++++ Data for review
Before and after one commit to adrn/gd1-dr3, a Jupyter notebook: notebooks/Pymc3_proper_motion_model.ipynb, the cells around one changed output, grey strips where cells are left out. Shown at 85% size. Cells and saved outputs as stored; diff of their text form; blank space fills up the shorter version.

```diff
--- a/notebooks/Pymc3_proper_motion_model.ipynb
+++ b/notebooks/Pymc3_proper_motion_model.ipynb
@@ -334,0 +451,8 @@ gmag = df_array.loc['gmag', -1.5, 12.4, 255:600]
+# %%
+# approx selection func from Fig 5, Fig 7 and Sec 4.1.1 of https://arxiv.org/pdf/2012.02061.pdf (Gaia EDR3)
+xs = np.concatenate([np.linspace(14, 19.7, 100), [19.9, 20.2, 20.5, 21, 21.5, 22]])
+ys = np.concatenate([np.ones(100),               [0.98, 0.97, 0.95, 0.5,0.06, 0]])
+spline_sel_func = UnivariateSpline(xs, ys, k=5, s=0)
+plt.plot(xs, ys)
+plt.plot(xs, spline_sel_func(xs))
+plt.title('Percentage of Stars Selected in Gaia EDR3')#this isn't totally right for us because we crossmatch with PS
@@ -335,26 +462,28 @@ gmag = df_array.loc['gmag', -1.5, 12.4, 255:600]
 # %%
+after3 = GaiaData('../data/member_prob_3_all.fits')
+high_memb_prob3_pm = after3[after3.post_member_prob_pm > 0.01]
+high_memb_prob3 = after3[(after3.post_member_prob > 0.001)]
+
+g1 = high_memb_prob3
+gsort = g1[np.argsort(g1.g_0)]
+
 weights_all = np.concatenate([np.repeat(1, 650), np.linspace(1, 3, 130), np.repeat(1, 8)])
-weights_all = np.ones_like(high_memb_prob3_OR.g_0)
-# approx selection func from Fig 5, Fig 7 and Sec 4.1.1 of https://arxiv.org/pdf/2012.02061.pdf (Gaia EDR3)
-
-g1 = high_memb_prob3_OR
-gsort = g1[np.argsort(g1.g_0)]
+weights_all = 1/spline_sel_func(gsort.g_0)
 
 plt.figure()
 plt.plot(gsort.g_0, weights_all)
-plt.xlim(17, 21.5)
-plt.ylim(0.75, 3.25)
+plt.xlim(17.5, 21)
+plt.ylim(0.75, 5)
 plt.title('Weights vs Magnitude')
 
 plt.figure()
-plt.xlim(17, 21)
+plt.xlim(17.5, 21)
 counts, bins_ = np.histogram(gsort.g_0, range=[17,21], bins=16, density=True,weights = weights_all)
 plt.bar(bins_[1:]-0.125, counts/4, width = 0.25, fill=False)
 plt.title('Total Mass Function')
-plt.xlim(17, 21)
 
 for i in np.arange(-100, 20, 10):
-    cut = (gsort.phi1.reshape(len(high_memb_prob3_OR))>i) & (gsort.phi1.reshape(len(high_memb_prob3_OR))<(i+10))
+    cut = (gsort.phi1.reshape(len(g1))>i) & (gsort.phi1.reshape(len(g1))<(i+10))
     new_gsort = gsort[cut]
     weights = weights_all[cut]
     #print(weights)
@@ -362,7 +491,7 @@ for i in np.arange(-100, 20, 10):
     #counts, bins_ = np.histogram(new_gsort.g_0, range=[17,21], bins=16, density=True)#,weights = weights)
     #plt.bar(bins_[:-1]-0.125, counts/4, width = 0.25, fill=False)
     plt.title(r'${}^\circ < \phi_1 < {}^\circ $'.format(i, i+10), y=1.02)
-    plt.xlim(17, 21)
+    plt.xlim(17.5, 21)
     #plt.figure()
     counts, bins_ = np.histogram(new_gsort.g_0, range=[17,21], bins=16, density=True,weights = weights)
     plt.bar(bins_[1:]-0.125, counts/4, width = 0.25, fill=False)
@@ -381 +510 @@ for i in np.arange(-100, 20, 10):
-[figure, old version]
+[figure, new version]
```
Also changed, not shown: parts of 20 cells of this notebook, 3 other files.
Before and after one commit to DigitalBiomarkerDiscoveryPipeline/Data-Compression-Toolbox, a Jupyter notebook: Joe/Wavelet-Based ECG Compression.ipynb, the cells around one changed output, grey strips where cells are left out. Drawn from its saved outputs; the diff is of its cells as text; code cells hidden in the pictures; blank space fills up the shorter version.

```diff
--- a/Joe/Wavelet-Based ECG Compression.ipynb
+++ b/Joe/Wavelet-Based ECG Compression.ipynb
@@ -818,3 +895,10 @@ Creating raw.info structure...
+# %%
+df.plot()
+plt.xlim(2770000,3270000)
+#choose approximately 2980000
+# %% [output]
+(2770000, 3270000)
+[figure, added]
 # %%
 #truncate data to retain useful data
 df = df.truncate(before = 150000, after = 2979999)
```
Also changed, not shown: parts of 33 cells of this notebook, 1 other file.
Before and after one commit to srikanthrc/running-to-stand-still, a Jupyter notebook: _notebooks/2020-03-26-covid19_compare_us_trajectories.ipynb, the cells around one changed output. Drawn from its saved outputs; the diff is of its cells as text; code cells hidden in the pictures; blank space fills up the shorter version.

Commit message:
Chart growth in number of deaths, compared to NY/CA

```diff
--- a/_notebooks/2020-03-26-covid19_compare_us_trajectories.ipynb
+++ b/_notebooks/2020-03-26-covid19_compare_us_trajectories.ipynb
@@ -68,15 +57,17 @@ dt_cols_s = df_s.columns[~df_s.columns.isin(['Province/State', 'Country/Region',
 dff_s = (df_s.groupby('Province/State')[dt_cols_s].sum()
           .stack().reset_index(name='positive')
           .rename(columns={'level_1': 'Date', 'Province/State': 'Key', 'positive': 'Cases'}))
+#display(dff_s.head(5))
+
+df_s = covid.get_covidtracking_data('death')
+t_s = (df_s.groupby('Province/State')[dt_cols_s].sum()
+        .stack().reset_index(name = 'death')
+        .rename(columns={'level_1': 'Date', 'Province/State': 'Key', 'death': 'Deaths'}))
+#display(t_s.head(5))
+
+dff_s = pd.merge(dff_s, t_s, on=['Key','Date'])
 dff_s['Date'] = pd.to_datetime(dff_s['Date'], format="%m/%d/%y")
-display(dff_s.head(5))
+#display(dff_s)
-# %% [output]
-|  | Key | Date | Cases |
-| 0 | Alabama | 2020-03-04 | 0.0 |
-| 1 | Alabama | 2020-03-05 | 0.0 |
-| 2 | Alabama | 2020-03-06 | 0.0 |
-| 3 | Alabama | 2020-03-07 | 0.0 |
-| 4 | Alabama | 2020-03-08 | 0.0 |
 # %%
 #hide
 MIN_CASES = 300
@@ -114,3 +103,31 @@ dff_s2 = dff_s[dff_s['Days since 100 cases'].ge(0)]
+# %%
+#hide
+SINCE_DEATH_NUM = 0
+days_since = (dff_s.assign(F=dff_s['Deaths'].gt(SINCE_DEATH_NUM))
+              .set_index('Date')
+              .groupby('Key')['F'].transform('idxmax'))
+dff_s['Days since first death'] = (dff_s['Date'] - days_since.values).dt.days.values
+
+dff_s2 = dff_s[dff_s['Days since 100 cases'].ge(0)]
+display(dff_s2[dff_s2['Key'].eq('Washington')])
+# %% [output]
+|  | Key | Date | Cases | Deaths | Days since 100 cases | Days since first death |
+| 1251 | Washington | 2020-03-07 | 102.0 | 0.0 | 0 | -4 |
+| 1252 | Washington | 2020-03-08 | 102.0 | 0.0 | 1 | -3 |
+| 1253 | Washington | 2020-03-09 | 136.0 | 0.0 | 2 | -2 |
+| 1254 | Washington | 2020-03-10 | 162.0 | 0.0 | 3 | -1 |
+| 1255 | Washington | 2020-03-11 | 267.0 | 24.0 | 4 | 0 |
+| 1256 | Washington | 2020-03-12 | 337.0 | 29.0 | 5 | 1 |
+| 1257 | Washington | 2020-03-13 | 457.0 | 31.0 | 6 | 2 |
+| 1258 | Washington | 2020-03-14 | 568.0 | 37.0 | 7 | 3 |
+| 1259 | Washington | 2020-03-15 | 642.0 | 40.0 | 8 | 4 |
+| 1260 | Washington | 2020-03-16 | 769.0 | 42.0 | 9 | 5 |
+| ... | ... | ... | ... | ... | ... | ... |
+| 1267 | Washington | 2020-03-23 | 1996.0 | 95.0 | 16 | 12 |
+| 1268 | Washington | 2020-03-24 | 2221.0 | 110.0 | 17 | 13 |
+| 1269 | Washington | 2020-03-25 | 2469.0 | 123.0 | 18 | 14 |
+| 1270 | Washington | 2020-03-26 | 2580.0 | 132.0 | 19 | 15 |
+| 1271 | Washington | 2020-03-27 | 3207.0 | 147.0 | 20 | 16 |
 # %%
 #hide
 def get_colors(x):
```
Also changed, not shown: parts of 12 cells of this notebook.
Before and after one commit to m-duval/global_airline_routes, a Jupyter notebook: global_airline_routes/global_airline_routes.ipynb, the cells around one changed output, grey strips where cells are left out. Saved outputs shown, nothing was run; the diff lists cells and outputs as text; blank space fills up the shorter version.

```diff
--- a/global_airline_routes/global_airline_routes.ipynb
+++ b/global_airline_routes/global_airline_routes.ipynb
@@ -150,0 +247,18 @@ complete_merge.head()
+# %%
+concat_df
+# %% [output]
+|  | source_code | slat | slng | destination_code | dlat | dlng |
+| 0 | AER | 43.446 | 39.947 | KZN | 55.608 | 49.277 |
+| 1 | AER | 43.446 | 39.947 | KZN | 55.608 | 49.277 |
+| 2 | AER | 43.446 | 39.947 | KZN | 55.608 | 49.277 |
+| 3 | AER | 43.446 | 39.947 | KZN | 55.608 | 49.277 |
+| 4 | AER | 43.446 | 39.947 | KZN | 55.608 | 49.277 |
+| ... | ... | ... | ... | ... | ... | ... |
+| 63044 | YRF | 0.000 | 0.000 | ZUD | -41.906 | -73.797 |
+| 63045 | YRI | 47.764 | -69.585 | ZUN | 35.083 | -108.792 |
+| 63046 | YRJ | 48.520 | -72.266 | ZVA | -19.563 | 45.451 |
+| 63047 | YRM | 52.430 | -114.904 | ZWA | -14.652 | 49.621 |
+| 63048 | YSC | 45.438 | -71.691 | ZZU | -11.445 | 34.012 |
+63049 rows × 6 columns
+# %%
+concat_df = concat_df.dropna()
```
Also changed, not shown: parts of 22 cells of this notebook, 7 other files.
++++++++
→ Activity
Each line of the material that contains the string "display" has to be copied out.

→ Solution
+#display(dff_s.head(5))
+#display(t_s.head(5))
-display(dff_s.head(5))
+#display(dff_s)
+display(dff_s2[dff_s2['Key'].eq('Washington')])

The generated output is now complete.